> _THE TASK_
Pull out every line below that contains the word "length".

> _INPUT MATERIAL_
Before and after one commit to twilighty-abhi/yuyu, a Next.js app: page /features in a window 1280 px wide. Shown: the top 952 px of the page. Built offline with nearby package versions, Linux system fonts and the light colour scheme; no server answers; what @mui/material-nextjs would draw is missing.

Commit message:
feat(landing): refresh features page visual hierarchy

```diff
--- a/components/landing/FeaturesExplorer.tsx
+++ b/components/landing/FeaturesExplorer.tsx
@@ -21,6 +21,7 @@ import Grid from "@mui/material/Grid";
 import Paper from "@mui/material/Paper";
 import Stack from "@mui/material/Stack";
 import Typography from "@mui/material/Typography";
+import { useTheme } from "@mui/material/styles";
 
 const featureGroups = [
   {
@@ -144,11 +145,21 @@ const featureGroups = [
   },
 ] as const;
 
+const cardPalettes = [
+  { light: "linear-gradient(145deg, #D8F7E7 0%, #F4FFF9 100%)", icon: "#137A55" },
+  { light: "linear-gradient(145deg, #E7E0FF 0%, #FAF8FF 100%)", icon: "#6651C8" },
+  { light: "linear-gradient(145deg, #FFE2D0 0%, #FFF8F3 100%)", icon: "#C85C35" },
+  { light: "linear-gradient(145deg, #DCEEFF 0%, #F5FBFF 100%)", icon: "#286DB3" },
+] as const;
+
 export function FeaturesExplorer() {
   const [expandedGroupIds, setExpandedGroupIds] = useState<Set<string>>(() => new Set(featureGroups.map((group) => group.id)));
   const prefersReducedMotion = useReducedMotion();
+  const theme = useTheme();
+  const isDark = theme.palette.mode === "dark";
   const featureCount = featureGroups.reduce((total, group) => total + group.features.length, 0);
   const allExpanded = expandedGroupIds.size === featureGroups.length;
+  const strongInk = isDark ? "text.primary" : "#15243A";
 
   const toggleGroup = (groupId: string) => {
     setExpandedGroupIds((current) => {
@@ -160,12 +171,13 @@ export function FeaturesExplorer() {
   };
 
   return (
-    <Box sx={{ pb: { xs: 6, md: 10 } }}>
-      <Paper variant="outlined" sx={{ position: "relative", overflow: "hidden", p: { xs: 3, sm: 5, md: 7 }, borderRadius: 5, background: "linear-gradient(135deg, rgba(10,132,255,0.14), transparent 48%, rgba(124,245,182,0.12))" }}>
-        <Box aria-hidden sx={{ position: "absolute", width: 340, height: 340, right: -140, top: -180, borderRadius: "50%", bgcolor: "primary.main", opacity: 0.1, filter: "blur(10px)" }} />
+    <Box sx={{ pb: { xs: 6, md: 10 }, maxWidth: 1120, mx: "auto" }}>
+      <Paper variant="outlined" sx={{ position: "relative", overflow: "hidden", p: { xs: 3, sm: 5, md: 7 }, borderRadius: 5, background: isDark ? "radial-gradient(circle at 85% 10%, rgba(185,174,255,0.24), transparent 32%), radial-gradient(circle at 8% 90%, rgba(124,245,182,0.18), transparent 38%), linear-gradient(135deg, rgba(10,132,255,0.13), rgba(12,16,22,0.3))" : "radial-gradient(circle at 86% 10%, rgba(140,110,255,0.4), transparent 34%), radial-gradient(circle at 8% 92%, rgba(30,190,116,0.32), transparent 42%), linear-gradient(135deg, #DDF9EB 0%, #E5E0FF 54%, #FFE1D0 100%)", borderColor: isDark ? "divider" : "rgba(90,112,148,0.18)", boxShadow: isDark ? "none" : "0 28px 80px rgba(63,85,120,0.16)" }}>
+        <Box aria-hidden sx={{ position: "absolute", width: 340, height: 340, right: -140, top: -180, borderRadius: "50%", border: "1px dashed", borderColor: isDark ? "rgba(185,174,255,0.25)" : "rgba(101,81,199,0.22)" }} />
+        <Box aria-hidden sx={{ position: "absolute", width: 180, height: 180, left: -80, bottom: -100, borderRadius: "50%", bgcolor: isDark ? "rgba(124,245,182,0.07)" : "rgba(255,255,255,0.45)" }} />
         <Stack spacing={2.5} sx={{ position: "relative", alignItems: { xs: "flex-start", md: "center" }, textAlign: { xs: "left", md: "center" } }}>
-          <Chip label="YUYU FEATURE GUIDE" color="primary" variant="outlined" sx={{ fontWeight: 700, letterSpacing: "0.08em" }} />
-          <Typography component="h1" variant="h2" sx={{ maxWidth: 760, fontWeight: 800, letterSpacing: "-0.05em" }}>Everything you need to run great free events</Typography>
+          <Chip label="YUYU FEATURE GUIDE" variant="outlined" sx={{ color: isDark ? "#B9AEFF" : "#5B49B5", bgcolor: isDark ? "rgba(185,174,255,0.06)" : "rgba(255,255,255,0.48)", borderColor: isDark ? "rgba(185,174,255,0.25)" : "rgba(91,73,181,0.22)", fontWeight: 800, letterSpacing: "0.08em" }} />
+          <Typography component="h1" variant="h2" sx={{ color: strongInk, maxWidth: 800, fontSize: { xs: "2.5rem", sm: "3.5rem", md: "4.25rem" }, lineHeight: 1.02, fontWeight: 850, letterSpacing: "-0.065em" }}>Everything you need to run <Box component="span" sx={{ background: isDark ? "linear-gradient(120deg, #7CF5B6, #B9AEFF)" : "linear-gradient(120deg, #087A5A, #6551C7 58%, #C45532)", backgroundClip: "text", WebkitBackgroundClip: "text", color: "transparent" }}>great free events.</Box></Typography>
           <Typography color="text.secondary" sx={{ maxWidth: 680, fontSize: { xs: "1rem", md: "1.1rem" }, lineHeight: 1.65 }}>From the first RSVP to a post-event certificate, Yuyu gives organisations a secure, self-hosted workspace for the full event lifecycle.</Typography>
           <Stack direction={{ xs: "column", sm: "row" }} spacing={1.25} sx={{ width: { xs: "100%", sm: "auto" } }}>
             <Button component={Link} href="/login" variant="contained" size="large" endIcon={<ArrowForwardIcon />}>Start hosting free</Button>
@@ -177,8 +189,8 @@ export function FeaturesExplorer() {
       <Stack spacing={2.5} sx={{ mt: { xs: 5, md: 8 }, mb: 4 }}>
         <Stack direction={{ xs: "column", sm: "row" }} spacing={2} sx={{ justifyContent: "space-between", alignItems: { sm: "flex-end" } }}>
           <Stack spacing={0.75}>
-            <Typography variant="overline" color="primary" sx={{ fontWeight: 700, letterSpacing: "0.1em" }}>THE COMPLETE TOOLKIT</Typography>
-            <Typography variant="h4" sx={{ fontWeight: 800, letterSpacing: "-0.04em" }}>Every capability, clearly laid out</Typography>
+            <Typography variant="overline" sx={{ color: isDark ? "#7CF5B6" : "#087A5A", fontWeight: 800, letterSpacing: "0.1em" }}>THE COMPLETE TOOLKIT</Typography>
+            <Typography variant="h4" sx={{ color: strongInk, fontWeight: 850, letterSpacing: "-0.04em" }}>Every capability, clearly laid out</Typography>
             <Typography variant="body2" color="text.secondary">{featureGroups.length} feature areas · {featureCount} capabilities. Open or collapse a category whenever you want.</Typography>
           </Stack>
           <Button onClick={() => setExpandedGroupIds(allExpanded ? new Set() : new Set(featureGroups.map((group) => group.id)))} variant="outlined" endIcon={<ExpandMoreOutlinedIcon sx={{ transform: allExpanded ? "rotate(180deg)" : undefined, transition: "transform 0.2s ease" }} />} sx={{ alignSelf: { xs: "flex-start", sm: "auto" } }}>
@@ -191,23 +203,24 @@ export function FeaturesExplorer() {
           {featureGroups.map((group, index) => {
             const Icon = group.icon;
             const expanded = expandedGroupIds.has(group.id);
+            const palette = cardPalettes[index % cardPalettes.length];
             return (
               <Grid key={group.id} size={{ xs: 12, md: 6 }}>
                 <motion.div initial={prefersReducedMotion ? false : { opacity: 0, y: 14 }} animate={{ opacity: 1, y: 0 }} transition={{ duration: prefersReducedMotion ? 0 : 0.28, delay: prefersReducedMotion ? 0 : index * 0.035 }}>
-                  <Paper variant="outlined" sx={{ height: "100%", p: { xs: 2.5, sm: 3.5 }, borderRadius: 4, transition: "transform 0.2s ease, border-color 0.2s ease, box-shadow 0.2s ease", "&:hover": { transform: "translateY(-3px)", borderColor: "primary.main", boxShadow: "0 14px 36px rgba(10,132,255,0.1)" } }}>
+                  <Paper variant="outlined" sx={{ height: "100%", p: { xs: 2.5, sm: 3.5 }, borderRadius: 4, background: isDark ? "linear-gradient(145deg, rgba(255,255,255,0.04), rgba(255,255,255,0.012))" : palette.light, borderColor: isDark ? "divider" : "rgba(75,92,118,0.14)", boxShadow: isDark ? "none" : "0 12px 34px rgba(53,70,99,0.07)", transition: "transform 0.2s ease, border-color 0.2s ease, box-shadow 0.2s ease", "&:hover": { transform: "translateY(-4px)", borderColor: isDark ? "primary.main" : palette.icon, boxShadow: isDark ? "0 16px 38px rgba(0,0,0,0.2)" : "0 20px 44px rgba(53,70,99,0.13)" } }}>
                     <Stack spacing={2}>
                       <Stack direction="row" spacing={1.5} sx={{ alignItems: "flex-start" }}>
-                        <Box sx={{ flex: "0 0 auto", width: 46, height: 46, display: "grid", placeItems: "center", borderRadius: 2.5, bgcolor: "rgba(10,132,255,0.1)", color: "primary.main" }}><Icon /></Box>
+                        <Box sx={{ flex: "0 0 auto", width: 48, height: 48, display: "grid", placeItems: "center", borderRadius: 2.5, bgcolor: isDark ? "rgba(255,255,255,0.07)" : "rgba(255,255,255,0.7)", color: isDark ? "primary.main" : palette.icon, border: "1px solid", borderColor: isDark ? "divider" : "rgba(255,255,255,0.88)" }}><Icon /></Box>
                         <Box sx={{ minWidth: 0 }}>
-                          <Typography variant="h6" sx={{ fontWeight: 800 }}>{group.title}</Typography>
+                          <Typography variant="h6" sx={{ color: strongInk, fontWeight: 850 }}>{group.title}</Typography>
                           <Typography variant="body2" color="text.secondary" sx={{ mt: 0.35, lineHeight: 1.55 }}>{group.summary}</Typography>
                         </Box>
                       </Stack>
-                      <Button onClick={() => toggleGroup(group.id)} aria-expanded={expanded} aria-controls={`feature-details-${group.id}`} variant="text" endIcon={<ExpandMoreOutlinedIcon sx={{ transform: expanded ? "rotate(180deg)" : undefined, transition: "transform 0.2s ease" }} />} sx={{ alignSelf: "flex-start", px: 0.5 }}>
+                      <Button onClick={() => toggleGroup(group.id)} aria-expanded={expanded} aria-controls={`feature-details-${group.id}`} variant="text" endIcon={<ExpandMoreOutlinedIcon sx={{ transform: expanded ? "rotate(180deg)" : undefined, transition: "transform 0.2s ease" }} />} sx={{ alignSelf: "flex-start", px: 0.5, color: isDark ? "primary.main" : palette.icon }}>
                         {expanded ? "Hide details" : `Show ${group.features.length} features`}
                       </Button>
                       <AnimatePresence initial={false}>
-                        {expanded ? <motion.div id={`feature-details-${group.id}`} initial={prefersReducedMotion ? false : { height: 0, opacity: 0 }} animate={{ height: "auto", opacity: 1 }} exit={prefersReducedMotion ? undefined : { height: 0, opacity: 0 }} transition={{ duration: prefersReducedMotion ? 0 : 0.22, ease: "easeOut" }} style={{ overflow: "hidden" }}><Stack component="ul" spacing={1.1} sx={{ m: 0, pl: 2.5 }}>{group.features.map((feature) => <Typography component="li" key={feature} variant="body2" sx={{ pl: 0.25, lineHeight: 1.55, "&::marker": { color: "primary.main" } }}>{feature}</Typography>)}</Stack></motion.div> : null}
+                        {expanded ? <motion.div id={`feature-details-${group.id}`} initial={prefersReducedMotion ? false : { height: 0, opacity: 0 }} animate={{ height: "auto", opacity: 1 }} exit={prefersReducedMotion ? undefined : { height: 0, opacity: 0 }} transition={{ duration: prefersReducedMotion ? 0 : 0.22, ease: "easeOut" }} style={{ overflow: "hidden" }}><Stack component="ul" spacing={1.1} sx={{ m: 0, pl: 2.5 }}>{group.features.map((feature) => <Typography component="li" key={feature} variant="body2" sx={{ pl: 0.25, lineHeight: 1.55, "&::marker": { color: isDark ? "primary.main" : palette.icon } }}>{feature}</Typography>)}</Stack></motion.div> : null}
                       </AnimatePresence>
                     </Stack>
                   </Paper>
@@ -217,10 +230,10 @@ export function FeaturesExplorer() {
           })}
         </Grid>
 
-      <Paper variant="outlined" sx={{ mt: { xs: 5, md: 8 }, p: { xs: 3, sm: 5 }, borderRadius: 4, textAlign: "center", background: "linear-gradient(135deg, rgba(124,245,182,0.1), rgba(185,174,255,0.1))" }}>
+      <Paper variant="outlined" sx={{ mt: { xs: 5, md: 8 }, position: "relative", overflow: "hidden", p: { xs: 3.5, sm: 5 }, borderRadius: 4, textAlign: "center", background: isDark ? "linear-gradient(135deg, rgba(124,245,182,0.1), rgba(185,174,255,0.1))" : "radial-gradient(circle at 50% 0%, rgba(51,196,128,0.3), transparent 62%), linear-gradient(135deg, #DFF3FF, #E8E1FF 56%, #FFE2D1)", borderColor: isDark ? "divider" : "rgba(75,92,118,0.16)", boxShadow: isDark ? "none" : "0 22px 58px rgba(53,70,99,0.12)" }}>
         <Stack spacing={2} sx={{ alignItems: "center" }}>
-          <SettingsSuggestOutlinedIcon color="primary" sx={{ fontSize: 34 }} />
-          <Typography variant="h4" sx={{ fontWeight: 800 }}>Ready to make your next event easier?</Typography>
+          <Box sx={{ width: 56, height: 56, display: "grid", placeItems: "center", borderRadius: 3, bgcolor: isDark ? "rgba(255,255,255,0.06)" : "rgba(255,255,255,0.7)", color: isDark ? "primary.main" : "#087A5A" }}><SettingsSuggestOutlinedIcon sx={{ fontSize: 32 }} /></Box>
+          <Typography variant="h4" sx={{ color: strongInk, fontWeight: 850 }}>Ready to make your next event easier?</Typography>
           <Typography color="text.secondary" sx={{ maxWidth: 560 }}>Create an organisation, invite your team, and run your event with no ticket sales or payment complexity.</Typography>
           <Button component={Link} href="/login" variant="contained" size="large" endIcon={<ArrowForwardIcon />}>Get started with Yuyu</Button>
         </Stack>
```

> _SOLUTION TO THIS TASK_
   const featureCount = featureGroups.reduce((total, group) => total + group.features.length, 0);
   const allExpanded = expandedGroupIds.size === featureGroups.length;
             <Typography variant="body2" color="text.secondary">{featureGroups.length} feature areas · {featureCount} capabilities. Open or collapse a category whenever you want.</Typography>
+            const palette = cardPalettes[index % cardPalettes.length];
                         {expanded ? "Hide details" : `Show ${group.features.length} features`}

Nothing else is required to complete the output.